Divorce Across State Lines: Can You File for Divorce in Another State?
Before you can file for divorce, you need to make sure that a court in the state has the legal authority to hear your case. This authority is called “jurisdiction.” It is an important part of any case. Without jurisdiction, a judge will toss your case out of court, and you won’t get a divorce decree.
Many people contemplating divorce move away. For example, you might intend to move out of the home and go live with your parents when you file, or you want to follow a new romantic partner to a different state. However, there are rules in every state about who can file for divorce. A court in that state will only hear a case if you satisfy the jurisdictional requirements.
Call Surasky Law Firm. Our Aiken, SC family law attorney can review whether you can file in the Palmetto State. If you intend to move out of South Carolina, we might advise you to find an attorney in another state.
Can I File in South Carolina?
You can file for divorce in a South Carolina court if you meet the residency requirements laid out in Section 20-3-30 of the South Carolina Code:
· You and your spouse are both residents of South Carolina, and the person filing for divorce has lived in the state for at least 3 months; or
· Either you or your spouse has been a resident of South Carolina for one year before filing the divorce petition.
For example, you and your spouse might have lived in South Carolina for three years. You suddenly move to North Carolina to live with your parents. So long as your spouse is still a resident of South Carolina, you can file for divorce in our state because your spouse has resided here for more than one year.
If you both just moved here, then you can file if you have lived here for 3 months. That might mean you will have to wait.
Can I File in South Carolina if I Was Married in California?
Yes—so long as you meet the residency requirement in South Carolina. States must give full faith and credit to judicial decisions in the other states. That means a South Carolina court can grant a divorce even though you married in a different state like California.
Can I File for Divorce in Another State?
You will have to meet the residency requirements. Every state sets its own. In Florida, for example, at least one spouse must have lived in the state for six months before the divorce filing. Other states have no residency requirement at all, which means you can just move there and file.
I have moved to Washington to be with my family, and my spouse has filed in South Carolina. Is this legal?
Yes. The South Carolina court has jurisdiction because your spouse has lived in our state for at least one year before filing. Of course, having a divorce in a South Carolina court is probably inconvenient for you. It might be easier if the divorce was in Washington, which is where you currently live. It can get quite expensive to fly into South Carolina for depositions, court hearings, and the like. Still, if a court has jurisdiction, the judge can hear the case.
If you have children, then a federal law comes into play—the Uniform Child Custody Jurisdiction and Enforcement Act, called UCCJEA. This is a complicated law that identifies whether a court has jurisdiction over child custody issues.
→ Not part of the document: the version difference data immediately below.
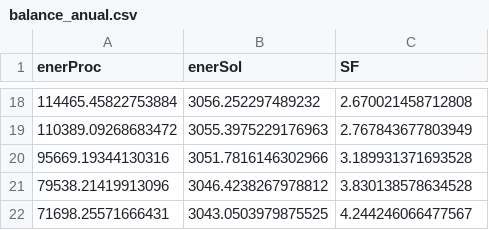
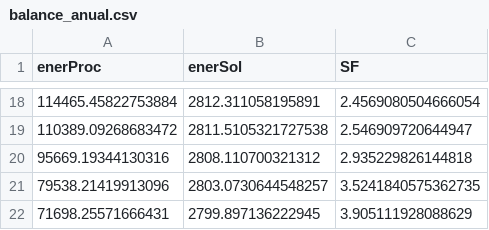
Before and after one commit to thenergy/sun4heat, a CSV file: visualizaciones/swh_bhp_calc/resultados/balance_anual.csv, drawn as a sheet; only a part is shown, gaps mark what is left out; the diff covers the shown part only.

```diff
--- a/visualizaciones/swh_bhp_calc/resultados/balance_anual.csv
+++ b/visualizaciones/swh_bhp_calc/resultados/balance_anual.csv
@@ -18,5 +18,5 @@ enerProc,enerSol,SF
-114465.45822753884,3056.252297489232,2.670021458712808
-110389.09268683472,3055.3975229176963,2.767843677803949
-95669.19344130316,3051.7816146302966,3.189931371693528
-79538.21419913096,3046.4238267978812,3.830138578634528
-71698.25571666431,3043.0503979875525,4.244246066477567
+114465.45822753884,2812.311058195891,2.4569080504666054
+110389.09268683472,2811.5105321727538,2.546909720644947
+95669.19344130316,2808.110700321312,2.935229826144818
+79538.21419913096,2803.0730644548257,3.5241840575362735
+71698.25571666431,2799.897136222945,3.905111928088629
```
Also changed, not shown: 32 edited cells elsewhere in this file, visualizaciones/swh_bhp_calc/resultados/balances_mensuales_año/balance_mensual_2024.csv, 6 other files.
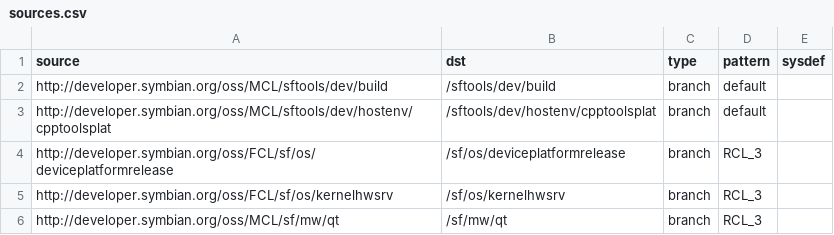
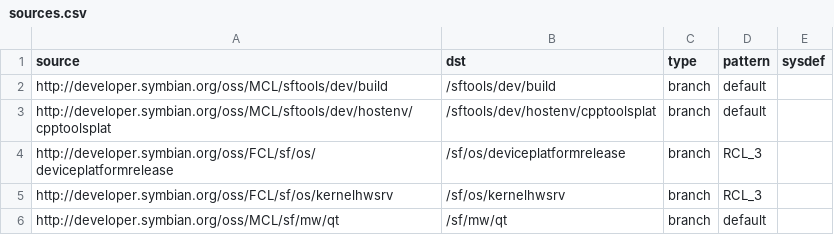
Before and after one commit to SymbianSource/oss.FCL.sftools.fbf.projects.tools, a CSV file: overlay/sources.csv, drawn as a sheet.

Commit message:
Use Qt from default branch, as location of tools has changed

```diff
--- a/overlay/sources.csv
+++ b/overlay/sources.csv
@@ -5,2 +5,2 @@ http://developer.symbian.org/oss/FCL/sf/os/deviceplatformrelease,/sf/os/devicepl
 http://developer.symbian.org/oss/FCL/sf/os/kernelhwsrv,/sf/os/kernelhwsrv,branch,RCL_3,
-http://developer.symbian.org/oss/MCL/sf/mw/qt,/sf/mw/qt,branch,RCL_3,
+http://developer.symbian.org/oss/MCL/sf/mw/qt,/sf/mw/qt,branch,default,
```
It helps to establish jurisdiction in a convenient court.
Let’s return to the situation where you have moved to Washington with your kids, and your husband remains back in South Carolina. If the husband files, then the wife can ask that the case be transferred to Washington because this is where the children live.
Does It Matter Where I File?
It can make a big difference. In addition to convenience, each state has its own divorce laws. These laws can dramatically affect issues like alimony, child support, and the division of marital property. For example, South Carolina law automatically makes a spouse who has committed infidelity ineligible for alimony. Other states do not have this law.
If your spouse has been unfaithful, you might want to file for divorce in South Carolina because that would work to your advantage.
Other considerations involve marital property. For example, each state has different rules for handling personal injury judgments. Imagine you are hurt in a car crash and receive money in a settlement for your injuries. In some states, all of this money belongs to you. In other states, you’ll need to split it with your spouse—even though only you were injured.
A lawyer at Surasky Law Firm can help you think through these issues, so you file in the state where it is most beneficial.
Can You Help Transfer My Divorce to South Carolina?
A court in another state might have jurisdiction because your spouse filed there. But the court could still decline jurisdiction for various reasons. The judge might find that it is an inconvenient forum because the children and most of the evidence are in a different state.
Asking a court to decline jurisdiction and/or transfer a case is legally complex. You should meet with an attorney quickly. Judges often have discretion about transfers, and you want a lawyer who can make a strong argument on your behalf.
Do I Have a Right to Transfer My Case?
You can ask a judge to transfer. Your lawyer will make a solid argument explaining why the case should be in a different state. But a judge doesn’t have to agree.
Contact Surasky Law if You Have Questions
Divorce definitely becomes more complicated when one spouse moves out of state. To fully review the legal options, please call us to get started. Our Aiken divorce lawyer can help you determine which state to file in and can even ask a judge to transfer a case here to South Carolina.